[Collected data]
......
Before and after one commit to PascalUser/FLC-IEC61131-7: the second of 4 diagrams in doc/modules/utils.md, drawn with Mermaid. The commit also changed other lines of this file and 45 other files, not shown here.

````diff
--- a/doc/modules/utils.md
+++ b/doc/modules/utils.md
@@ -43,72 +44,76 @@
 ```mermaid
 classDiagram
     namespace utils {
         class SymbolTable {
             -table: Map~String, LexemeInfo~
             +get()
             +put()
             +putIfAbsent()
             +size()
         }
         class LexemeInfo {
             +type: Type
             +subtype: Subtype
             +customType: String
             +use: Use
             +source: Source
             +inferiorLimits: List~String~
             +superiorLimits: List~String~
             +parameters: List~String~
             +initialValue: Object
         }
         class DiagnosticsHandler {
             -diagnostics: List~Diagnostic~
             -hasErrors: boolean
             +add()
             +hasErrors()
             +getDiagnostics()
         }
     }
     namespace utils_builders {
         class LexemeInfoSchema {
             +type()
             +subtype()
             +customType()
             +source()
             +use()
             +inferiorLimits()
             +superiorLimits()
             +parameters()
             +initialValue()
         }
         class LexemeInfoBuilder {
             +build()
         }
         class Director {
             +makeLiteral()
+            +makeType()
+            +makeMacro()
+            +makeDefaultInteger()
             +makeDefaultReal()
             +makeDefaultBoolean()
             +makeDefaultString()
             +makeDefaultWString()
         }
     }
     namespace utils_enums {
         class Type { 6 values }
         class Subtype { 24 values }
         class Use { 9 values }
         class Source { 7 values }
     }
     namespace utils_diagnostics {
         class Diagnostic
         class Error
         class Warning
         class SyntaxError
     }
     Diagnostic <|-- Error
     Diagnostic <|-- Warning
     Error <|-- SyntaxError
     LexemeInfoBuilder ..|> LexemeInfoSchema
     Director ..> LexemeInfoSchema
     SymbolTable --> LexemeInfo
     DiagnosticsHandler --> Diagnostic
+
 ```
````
......
- Exercise objective:
Could you find each line in the entries that contains the string "namespace" and copy it?

- Answer space:
     namespace utils {
     namespace utils_builders {
     namespace utils_enums {
     namespace utils_diagnostics {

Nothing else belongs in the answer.